Each army list contains a Command Structure CS rating of good, average, or poor. Each commander has a rating from Charismatic to Cowardly that also dictates how many rallying attempts can be conducted as well as the dice bonus for Initiative rolls.
Moving and Discipline Tests Moving units, as opposed to rules like Hail Caesar, is pretty restricted. An oblique move or movement to the rear will result in disorder unless the troops are considered light.
Multiple moves require a passed discipline test or disorder results. Broken or Difficult ground severely restricts movement as well. The bottom line is that lighter infantry or cavalry are more flexible in movement, while more disciplined troops and a higher command structure are easier to move around the battlefield.
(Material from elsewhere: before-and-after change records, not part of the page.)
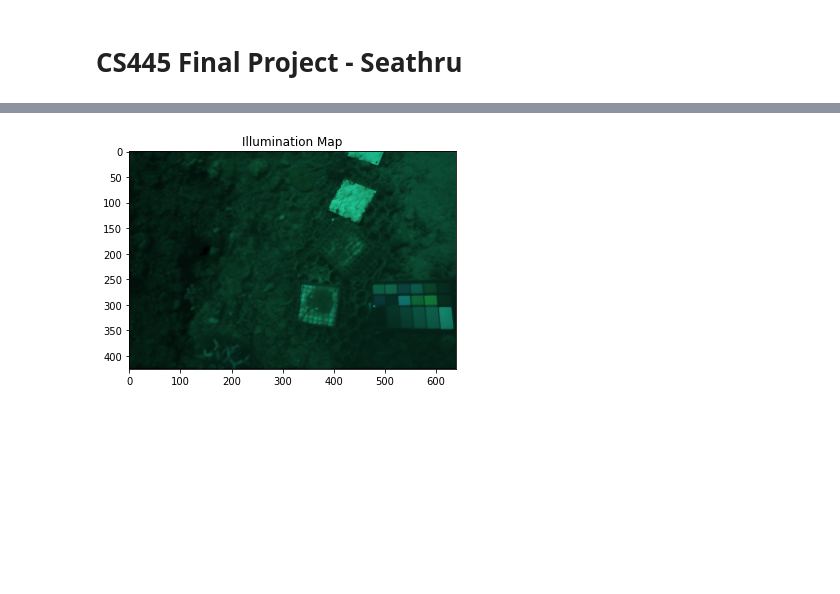
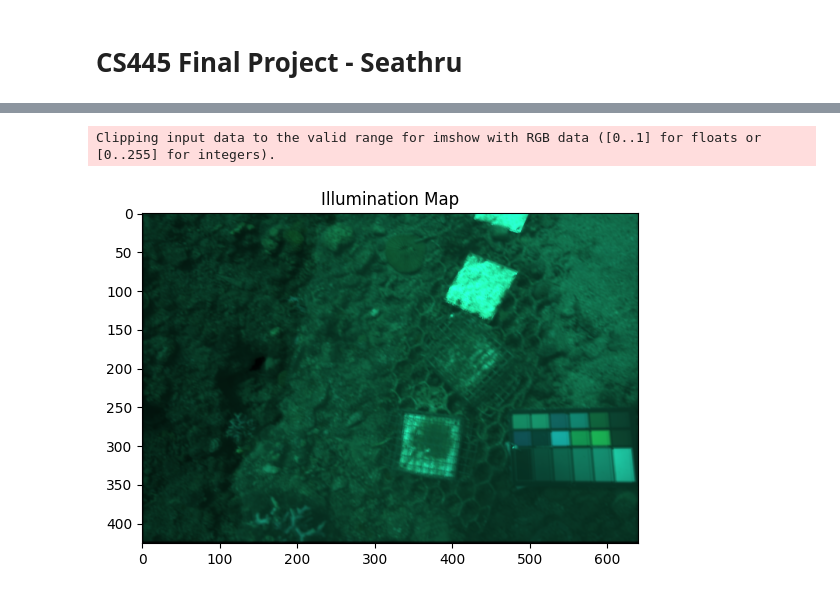
Before and after one commit to Spoon7227/CS445-Project, a Jupyter notebook: seathru.ipynb, the cells around one changed output, grey strips where cells are left out. Saved outputs shown, nothing was run; the diff lists cells and outputs as text; code cells hidden in the pictures; blank space fills up the shorter version.

```diff
--- a/seathru.ipynb
+++ b/seathru.ipynb
@@ -112,14 +124,14 @@ def estimate_backscatter(esimation_points):
 # %%
 # [r_BackScatter, g_BackScatter, b_BackScatter], [r_params, g_params, b_params]
-estimated_values, parameters = estimate_backscatter(estimation_points)
+backscatter, parameters = estimate_backscatter(estimation_points)
 
 # For you
 # TODO: Instead of using the following individually and calculating each channel with seperate method calls, try to vectorize
-Br, Bg, Bb, coefsR, coefsG, coefsB = estimated_values[0], estimated_values[1], estimated_values[2], parameters[0], parameters[1], parameters[2]
+coefsR, coefsG, coefsB = parameters[0], parameters[1], parameters[2]
 # %%
 # Estimated Backscatter vs depth for each channel
 for idx, color in enumerate(['r', 'g', 'b']):
-    x = np.linspace(np.min(estimation_points[:, 0]), np.max(estimation_points[:, 0]), 1000)
+    x = np.linspace(np.min(estimation_points[:, 0]), np.max(estimation_points[:, 0]), 100)
     y = backscatter_model(x, *parameters[idx])
     plt.plot(x.ravel(), y.ravel(), c=color)
 
@@ -231,8 +211,39 @@ illB = estimate_illumination(img[:,:,2], Bb, depth_groups, num_groups)
+# %%
+# Utilize local space aver-age color (LSAC) described in paper
+# Constants are provided from public code as it is not given in paper.
+def illumination_map(img, backscatter, depth_groups, num_groups):
+	brightness = 3
+	locality = 0.5
+	iterations = 100
+	tol = 1E-5
+
+	direct_sig = img - backscatter  # Paper: I = D + B
+	lsac = np.zeros_like(img) # local space average color
+
+	# Update average local contrasts
+	for _ in range(iterations):
+		updated_lsac = np.zeros_like(img)
+		for j in range(num_groups):
+			pixels = np.where(depth_groups == (j + 1))
+			sum_cs = np.sum(lsac[pixels], axis=0)
+			updated_lsac[pixels] = (1 / (np.size(pixels[0]) - 1)) * (sum_cs - lsac[pixels])
+
+		next_lsac = (direct_sig * locality) + (updated_lsac * (1 - locality))
+		abs_diff = np.abs(lsac - next_lsac)
+
+		if np.max(abs_diff) < tol:
+			break
+
+		lsac = next_lsac
+
+	result = brightness * denoise_bilateral(np.maximum(0, lsac), channel_axis=-1)
+	return result
+# %%
+ill_map = illumination_map(img, backscatter, depth_groups, num_groups)
 # %%
-illumination = np.stack([illR, illG, illB], axis=2)
-
-plt.imshow(illumination)
+plt.imshow(ill_map)
 plt.title('Illumination Map')
 plt.show()
 # %% [output]
+Clipping input data to the valid range for imshow with RGB data ([0..1] for floats or [0..255] for integers).
-[figure, old version]
+[figure, new version]
```
Also changed, not shown: parts of 22 cells of this notebook, 2 other files.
This sounds pretty realistic to me. There is an additional rating for typically barbarian troops, called "Impetuous. Disorder must be avoided as much as possible. Disorder affects movement, firing, combat-- pretty much everything in the game. As an admirer of realism in miniatures rules, I prefer this approach. Impetus is especially popular as a tournament game Opportunity Placing a unit on opportunity allows the unit to react to the enemy in future phases.
The unit on opportunity may fire, opportunity charge, or countercharge. Units within 5"U" of an enemy unit may also react without being placed on opportunity. This is a great way for the non-activated side to remain engaged and turn the game away from a strictly IGO-UGO system.
I need to spend a bit more time with the opportunity rules -- I find that this is one of the more complex concepts within the system. Firing Firing also makes up a major part of the system. Typically, lighter troops or skirmishers conduct firing with the exception of a few heavy infantry units, most notably the Roman pila.
Firing can cause disorder or actual casualties. Firing is range and weapon dependent. Bonus dice are added to the VBU and rolled for hits. The number of hits are then rolled against the critical number VBU rating plus or minus other modifiers to determine actual casualties.
Firing can be damaging but is typically not as decisive as combat. Only units with an Impetus rating of at least 1 may charge most skirmishers for example have a rating of 0 and therefore cannot charge. Charged units may attempt to countercharge or, if skirmishers or light cavalry, may evade. Charging units add their VBU and their Impetus rating to determine the number of combat dice to throw. A defeated unit must retreat rolled dice a certain distance.
Period-flavor rules To add to the realism of the system, there are several special rules for specific armies. For example, the Roman practice of throwing pila either before charging or receiving a charge is covered. Another example is the Shieldwall rule for the Dark Ages. A unit forming a shield wall is restricted in its movement, but if receiving a charge cancels out the Impetus rating dice of the enemy. Other rules like forming large units, scythed chariots, long spears, and pikes are contained in the rules.
This adds considerable period flavor to the system. Final thoughts After only about a half-dozen games, I have found Impetus to be a very smooth playing game, but one loaded with subtlety and tactical challenge.
As for the jewels of the system, I think the command and control and discipline rules are the strengths of Impetus. VBU and the Impetus ratings truly demonstrate differences between different types of troops in an easy to understand format.
When it comes to close combat, a sword kills as easily as a spear. The addition of special rules detailed above provide the necessary historic flavor to a period that spans such a great period of years.
Although Hail Caesar, for example, looks great on the table, Impetus requires a smaller number of figures to field an army. It is therefore less expensive to field full armies for any game. So, in summary, I feel that Impetus is a challenging, yet not overly complex, game that should satisfy any serious gamer. Posted by.
BASING FOR IMPETUS AND BASIC IMPETUS